LACK OF LEGISLATION SUPPORT
In 2020, Scotland became the first country in the world to make period products free for all, and also in New Zealand, Prime Minister Jacinda Ardern announced that the government will provide all the schools of New Zealand with free sanitary products. However, in Nigeria, the conversations are still going on about legislations to be passed on period poverty. But nothing concrete yet.
Due to a lack of cash and the need to prioritize food and shelter, homeless people are considerably less likely to have access to period products. Furthermore, homeless people are far less likely to have access to clean and safe laundry facilities.
NEGLIGENCE AND ABUSE
If a young person’s caregivers have enough money to buy period products but choose not to prioritize them due to neglect or abuse, the young person may experience a period of poverty.
Another cause of period poverty is the inability to obtain a sufficient supply at a reasonable price. During Covid-19, for example, people stockpiling supplies pushed up costs, making it impossible for those who normally rely on obtaining products from Amazon to do so.
EFFECTS OF PERIOD POVERTY
Many girls in underprivileged communities are forced to utilize filthy self-made materials, due to a lack of menstrual supplies. These includes dirty rags, ashes, and bed linings, which are ineffective and might cause illness. These hardships are now more then ever in times of crisis, such as the COVID-19 pandemic. The outcome is profoundly detrimental effects on the lives of people who menstruate at all times. Including effects on school attendance, freedoms and choices, job and communal life, safety, and extreme lack of access to supplies.
School Attendance – According to the World Bank, girls miss 10-20% of school days each year owing to a lack of menstrual supplies, inadequate sanitation, toilets, period pain, or social stigma.
Shame and Stress – Women and girls experience prolonged shame and dread during periods as a result of social stigma or period taboo. These atrocities are present in societies where gender inequality, discrimination, patriarchal standards about women’s and girls’ position are prevalent.
Health and Safety – Due to a lack of resources, many girls in impoverished communities are forced to utilize unsanitary materials which can lead to infections of the urinary system and other organs.
WHAT CAN BE DONE TO ADDRESS PERIOD POVERTY?
Period poverty is difficult to address since it is both an economic and a cultural issue perpetuated by long-held cultural beliefs and rituals. Ending period poverty necessitates not only greater menstrual education, but also the government, health, and public-sector support.
Let’s take a look at how the following areas can support the prevention of period poverty.
- BY EDUCATION AND OPENLY ADDRESSING ISSUES

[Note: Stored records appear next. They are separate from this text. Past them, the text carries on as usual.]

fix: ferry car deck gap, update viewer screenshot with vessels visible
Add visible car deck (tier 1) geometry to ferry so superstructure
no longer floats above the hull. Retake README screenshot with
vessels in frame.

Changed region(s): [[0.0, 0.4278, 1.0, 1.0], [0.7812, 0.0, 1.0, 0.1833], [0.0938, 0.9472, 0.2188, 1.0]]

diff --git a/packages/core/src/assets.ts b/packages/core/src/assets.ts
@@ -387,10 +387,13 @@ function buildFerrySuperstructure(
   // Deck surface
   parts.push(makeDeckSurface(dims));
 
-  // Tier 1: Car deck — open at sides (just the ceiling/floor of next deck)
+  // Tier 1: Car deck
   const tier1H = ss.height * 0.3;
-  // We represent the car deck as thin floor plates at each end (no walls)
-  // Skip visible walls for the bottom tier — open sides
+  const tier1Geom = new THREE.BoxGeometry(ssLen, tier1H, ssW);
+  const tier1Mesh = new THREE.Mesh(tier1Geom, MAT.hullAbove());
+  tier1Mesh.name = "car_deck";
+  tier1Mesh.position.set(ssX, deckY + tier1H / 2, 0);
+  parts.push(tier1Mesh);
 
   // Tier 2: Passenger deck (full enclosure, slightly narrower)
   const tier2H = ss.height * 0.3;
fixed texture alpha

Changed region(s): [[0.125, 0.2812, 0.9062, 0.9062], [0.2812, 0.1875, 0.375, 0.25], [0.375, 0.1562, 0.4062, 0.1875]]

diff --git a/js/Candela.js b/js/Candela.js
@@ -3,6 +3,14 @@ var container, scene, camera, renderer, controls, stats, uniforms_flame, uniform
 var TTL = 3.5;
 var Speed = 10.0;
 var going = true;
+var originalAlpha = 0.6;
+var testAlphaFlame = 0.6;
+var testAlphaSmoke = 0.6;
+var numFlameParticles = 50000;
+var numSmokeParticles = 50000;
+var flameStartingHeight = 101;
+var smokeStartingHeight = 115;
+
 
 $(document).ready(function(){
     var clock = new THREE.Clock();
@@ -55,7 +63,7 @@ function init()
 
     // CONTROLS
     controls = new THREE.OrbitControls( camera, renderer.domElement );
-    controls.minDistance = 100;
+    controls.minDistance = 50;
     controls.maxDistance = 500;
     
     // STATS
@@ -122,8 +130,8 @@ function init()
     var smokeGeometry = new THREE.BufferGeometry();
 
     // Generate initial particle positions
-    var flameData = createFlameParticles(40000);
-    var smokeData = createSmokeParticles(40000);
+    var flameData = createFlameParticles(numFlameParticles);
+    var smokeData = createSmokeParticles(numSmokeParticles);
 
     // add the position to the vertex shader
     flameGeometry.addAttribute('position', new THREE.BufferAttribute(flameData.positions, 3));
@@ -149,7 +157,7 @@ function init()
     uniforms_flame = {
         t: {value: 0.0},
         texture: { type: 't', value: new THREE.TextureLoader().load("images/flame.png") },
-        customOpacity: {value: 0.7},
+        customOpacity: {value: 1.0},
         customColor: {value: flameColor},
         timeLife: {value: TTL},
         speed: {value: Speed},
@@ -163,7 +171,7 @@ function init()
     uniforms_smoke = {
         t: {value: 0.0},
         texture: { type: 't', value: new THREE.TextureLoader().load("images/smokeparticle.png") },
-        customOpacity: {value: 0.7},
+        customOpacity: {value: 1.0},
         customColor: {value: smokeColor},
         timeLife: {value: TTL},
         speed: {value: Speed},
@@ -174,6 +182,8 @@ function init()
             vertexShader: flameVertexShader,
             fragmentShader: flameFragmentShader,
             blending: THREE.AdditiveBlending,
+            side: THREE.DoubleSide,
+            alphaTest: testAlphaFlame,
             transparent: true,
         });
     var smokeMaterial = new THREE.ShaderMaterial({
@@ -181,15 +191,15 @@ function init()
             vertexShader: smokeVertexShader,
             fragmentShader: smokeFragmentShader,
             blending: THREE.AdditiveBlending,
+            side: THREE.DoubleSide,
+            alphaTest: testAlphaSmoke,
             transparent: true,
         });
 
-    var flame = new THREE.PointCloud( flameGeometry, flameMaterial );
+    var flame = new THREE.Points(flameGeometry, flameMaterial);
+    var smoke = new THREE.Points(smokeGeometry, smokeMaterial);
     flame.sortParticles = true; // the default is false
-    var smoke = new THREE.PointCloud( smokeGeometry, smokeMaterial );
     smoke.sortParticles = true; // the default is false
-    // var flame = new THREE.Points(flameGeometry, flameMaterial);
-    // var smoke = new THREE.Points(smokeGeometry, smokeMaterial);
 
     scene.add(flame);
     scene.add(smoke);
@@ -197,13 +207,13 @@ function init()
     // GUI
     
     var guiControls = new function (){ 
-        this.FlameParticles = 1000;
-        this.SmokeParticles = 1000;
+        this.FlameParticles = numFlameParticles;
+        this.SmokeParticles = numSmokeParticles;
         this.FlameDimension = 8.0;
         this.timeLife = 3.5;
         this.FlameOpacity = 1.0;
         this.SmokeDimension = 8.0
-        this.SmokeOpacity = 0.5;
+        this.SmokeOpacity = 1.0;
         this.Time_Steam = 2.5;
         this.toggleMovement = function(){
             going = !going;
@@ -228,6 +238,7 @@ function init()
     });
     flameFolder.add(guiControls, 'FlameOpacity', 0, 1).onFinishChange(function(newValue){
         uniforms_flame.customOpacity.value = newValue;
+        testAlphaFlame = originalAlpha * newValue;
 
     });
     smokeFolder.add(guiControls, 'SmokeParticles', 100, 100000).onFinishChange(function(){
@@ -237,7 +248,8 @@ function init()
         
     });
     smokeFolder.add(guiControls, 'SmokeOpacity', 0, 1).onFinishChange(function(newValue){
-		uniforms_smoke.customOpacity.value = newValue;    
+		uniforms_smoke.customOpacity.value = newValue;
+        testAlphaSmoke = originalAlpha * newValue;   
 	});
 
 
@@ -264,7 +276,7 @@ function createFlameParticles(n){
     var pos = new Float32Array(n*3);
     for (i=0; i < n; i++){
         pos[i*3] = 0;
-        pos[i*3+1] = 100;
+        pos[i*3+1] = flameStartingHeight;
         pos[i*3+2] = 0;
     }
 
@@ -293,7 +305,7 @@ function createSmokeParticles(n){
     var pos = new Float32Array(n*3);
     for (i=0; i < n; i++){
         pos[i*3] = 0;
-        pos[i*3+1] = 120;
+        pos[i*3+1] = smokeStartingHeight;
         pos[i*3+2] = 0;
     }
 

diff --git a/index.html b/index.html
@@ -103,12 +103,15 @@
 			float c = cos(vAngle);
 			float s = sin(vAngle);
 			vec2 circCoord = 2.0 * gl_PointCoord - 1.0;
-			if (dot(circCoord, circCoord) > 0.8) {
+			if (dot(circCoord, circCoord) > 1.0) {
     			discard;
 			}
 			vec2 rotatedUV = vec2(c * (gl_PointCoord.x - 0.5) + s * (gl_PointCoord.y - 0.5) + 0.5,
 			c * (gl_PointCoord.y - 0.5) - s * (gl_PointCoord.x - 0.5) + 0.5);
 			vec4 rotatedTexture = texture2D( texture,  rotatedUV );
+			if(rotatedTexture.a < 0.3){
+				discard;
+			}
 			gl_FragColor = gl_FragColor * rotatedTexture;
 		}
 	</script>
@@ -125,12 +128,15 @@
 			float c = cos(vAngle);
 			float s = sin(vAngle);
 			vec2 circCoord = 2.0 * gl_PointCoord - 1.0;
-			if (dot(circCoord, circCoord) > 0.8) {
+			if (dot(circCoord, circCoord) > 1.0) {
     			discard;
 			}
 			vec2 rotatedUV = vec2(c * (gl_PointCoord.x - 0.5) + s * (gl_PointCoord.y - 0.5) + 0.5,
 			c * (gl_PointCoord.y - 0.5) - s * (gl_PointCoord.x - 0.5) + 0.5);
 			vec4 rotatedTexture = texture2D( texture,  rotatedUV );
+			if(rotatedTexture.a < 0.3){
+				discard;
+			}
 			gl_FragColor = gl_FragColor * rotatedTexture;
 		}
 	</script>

- BY STARTING EDUCATIONAL CAMPAIGNS WITH THE HELP OF NGO’S
- ACTION OF GOVERNMENTS AND PUBLIC BODIES
- BY MENSTRUAL ACTIVISM AND THE MEDIA
HOW YOU CAN PLAY YOUR PART?
- Choose menstrual products from companies that are on aim to eradicate period poverty.
- Donate to a charity on a global or local scale.
- Participate in marches and events.
- Please sign petitions.
- Donate vintage items
- Learn about the issues and listen to other people’s perspectives and experiences.
We believe that by working together, we can make a difference in ending period poverty.